Goal of the exercise:
Please copy every line from the following entries in which the word "insights" appears.

═════ Material provided

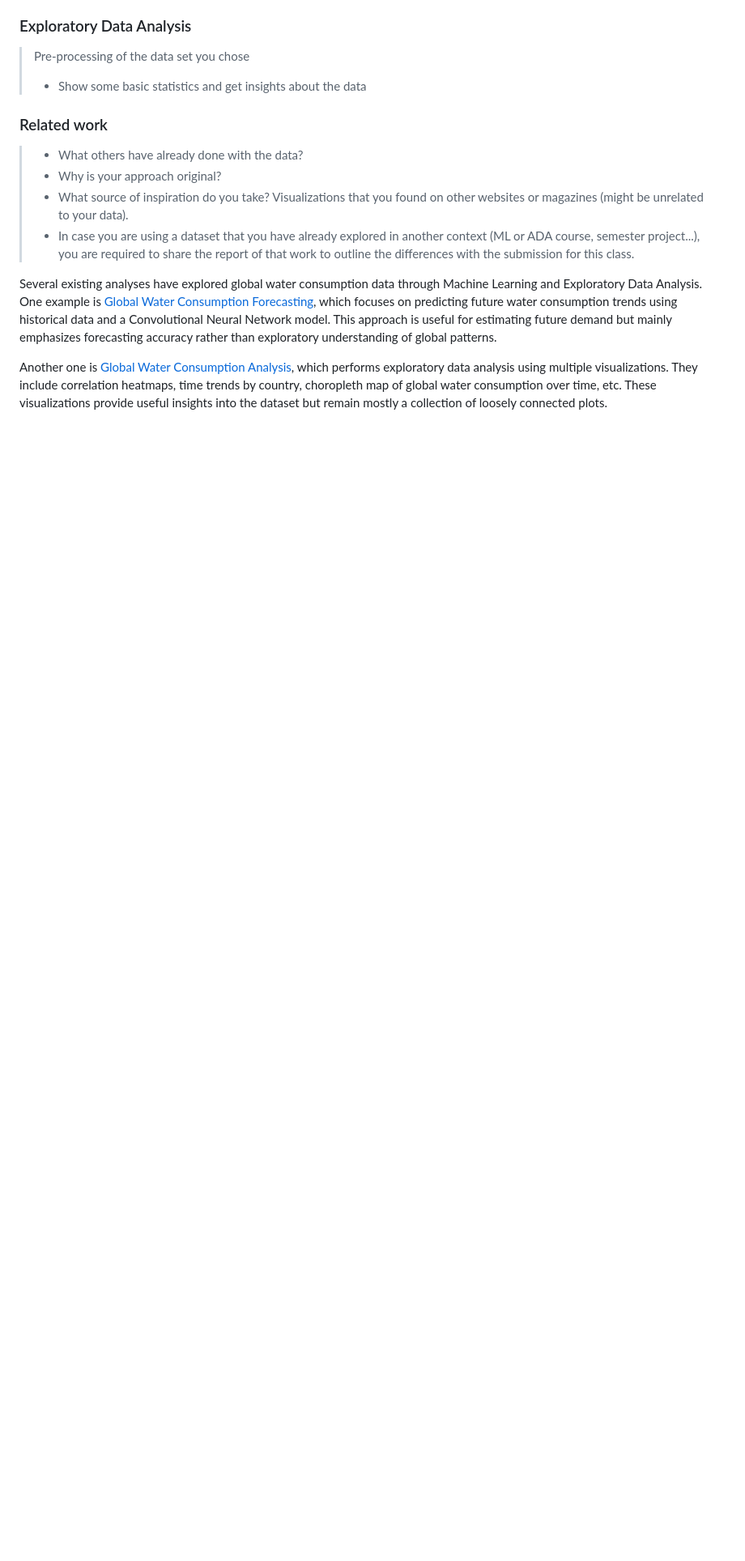
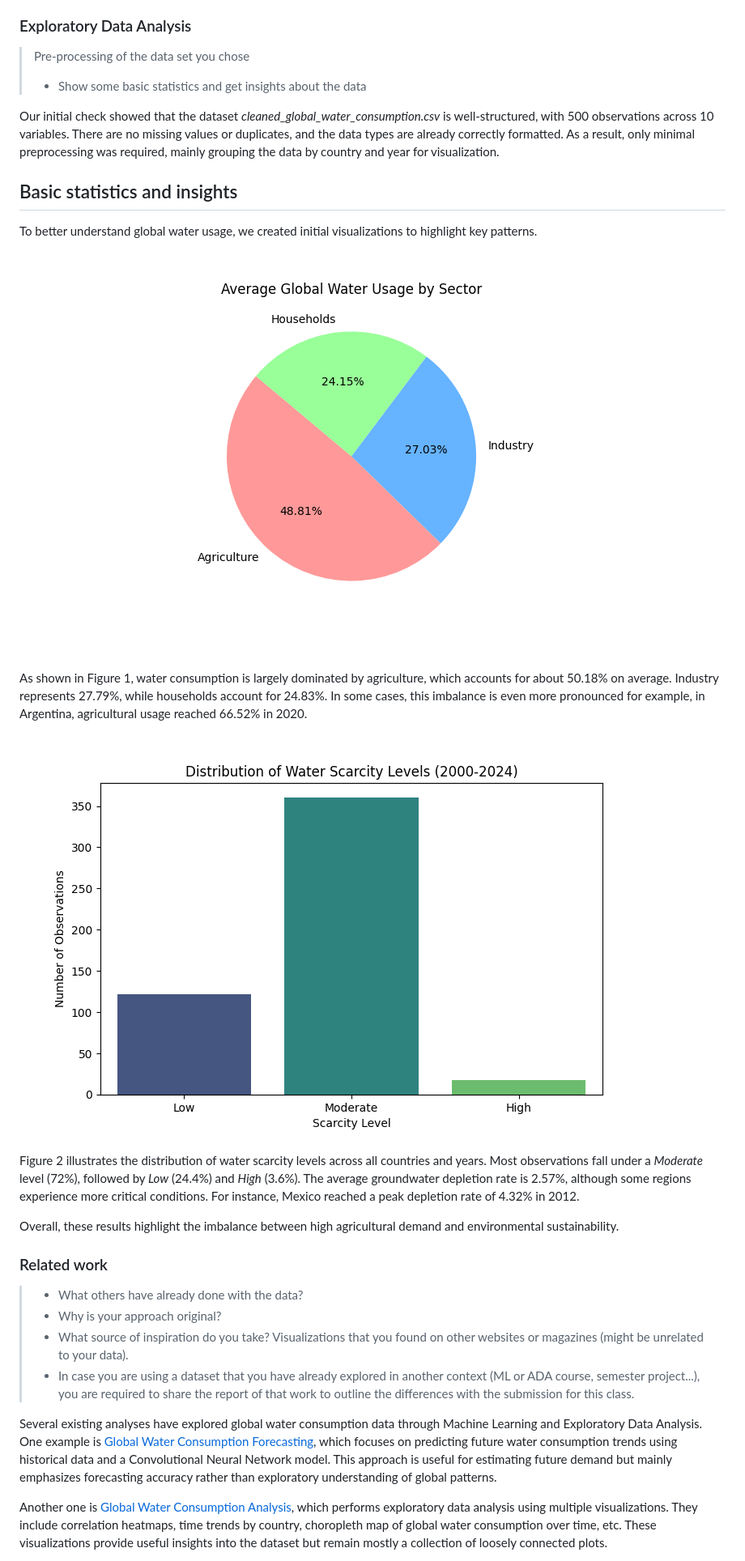
Before and after one commit to com-480-data-visualization/AquaViz, a Markdown page: README.md, the part around the change. Shown at 81% size. Drawn GitHub-style; pictures changed too: Plot/Average_global_water_usage_by_sector.png (added), Plot/distribution_of_water_scarcity_levels.png (added); blank space fills up the shorter version.

Commit message:
add EDA to README

```diff
--- a/README.md
+++ b/README.md
@@ -41,6 +41,22 @@ We also evaluated the quality of the dataset before starting the visualizations.
 
 > Pre-processing of the data set you chose
 > - Show some basic statistics and get insights about the data
+>
+Our initial check showed that the dataset *cleaned_global_water_consumption.csv* is well-structured, with 500 observations across 10 variables. There are no missing values or duplicates, and the data types are already correctly formatted. As a result, only minimal preprocessing was required, mainly grouping the data by country and year for visualization.
+
+## Basic statistics and insights
+
+To better understand global water usage, we created initial visualizations to highlight key patterns.
+
+![Average sectoral water distribution](Plot/Average_global_water_usage_by_sector.png)
+
+As shown in Figure 1, water consumption is largely dominated by agriculture, which accounts for about 50.18% on average. Industry represents 27.79%, while households account for 24.83%. In some cases, this imbalance is even more pronounced for example, in Argentina, agricultural usage reached 66.52% in 2020.
+
+![Water scarcity level distribution](Plot/distribution_of_water_scarcity_levels.png)
+
+Figure 2 illustrates the distribution of water scarcity levels across all countries and years. Most observations fall under a *Moderate* level (72%), followed by *Low* (24.4%) and *High* (3.6%). The average groundwater depletion rate is 2.57%, although some regions experience more critical conditions. For instance, Mexico reached a peak depletion rate of 4.32% in 2012.
+
+Overall, these results highlight the imbalance between high agricultural demand and environmental sustainability.
 
 ### Related work
 
```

══════════

Written answer:
 > - Show some basic statistics and get insights about the data
+## Basic statistics and insights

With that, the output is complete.